Sunday, January 17, 2010

cold feelings in the night...

Sally Struthers... AKA names have been changed to protect the innocent... :-) We went to basic training together and for some reason hated each other... then we landed in AIT together and "fell for each other" in the friend sense of it all. I was pretty much the only one who did not judge her for cheating on her husband (she got married at 18 to a fellow soldier she rarely saw and then she herself left for basic training). First impressions, however, were still strong. She was tall, and blonde, and a bitch. She thought she was so smart, so put together, so smug... typical snotty high school girl with her perfect little life. I'd already been beat by my boyfriend, had drug and alcohol abuse problems, had dealings with gangs and other counter-cultural groups... and we were the same age -- 18. That's probably why I hated her.. because I didn't realize that everyone prety much has it as hard as they can, including she and I. That's why we became friends in AIT. I realized how awesome she was and how her struggles were killing her. She was just as stigmatized among her acquaintances as I was among mine.. possibly more.
She was from Maine. She was very confident, almost to the point of being condescending, but after we became friends, I could tell she didn't mean it. She was the first person I actually REALIZED looked up to me. I didn't know why, but I was flattered because she was THE stereotype -- preppy, popular cheerleader from wealthy family, blonde hair, blue eyes, perfect figure, perfect clothes, perfect grades. Raised Roman Catholic, to boot. The rub of it, she wasn't too sure about her faith, really. She never was certain she looked "great" (even though she did) and needed me to help her study almost every day in class. She ended up chasing after boys that even I (queen of horrible relationship decisions) knew were just flamboyant party boys who wouldn't care about her at all.
When we graduated AIT, her mom took us to the airport together. That was the last time I saw her.
I've lost track of her since, although I could probably find her on myspace or facebook. I love that girl. She showed me the other side of the tracks and helped humanize me. I have a hard time relating to people who I see as "better" than me. More popular, etc... I didn't used to think their problems mattered. Hell, everyone's problems matter. Thanks, Sally.

Tuesday, January 5, 2010

Happy New Year!

Hello friends,
Wow, it's been a year since we wrote...sorry I've been a little absent.
Well since nobody posted in response to my last exercise, I guess I better step up my game...

I'd like to you write about someone you met in the military who you felt very strongly about. It could be your best friend, someone who irritated you to no end, an NCO, someone you respected, someone who lied to you, etc. Describe the first time you met them. What was your first impression? Did you have any idea you would feel so strongly about them? How did your relationship grow/change? Describe how they spoke, how they carried themselves, what they believed in, what they did. Describe how you interacted with each other. How did this person feel about you?

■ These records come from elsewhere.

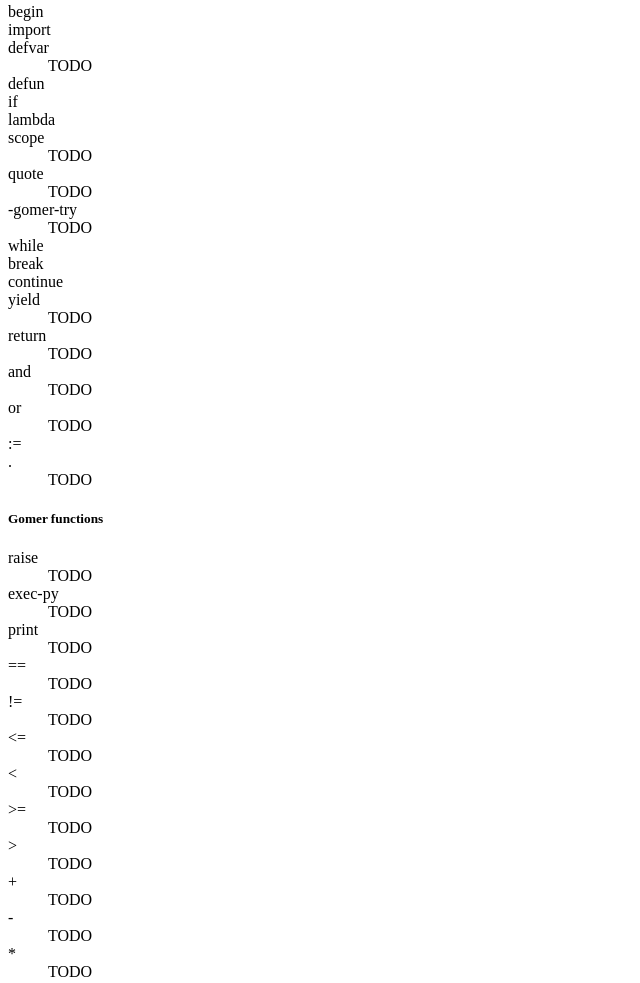
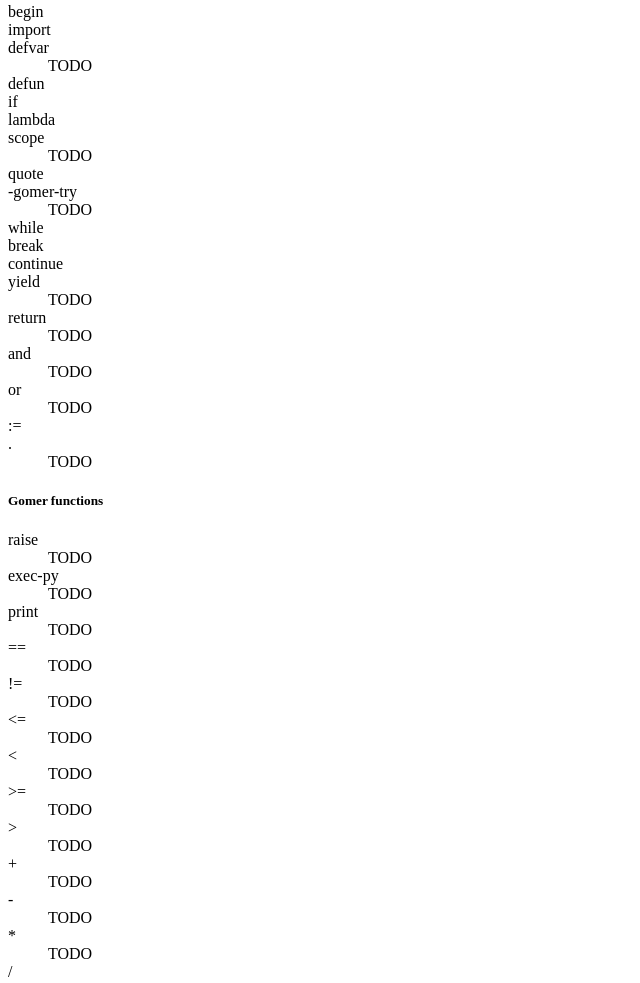
Before and after one commit to metageek/adder, a plain HTML site: page doc/compiler.html in a window 1280 px wide. Shown: the part 2195-3178 px from the top of the page, without its empty margins (0-640 px from the left). Drawn offline with Linux system fonts and the light colour scheme.

Commit message:
Forgot to take the TODO off of (quote).

```diff
--- a/doc/compiler.html
+++ b/doc/compiler.html
@@ -192,7 +192,6 @@
 <dd>TODO</dd>
 
 <dt>quote</dt>
-<dd>TODO</dd>
 
 <dt>-gomer-try</dt>
 <dd>TODO</dd>
```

What did you learn from them or take away from your relationship? Finally, describe the last time you saw them or your relationship with/to them now, looking back.

P.S. I'll be in the Philippines until February 1st so someone else will be posting exercises for you, likely Maggie. Take care and stay warm!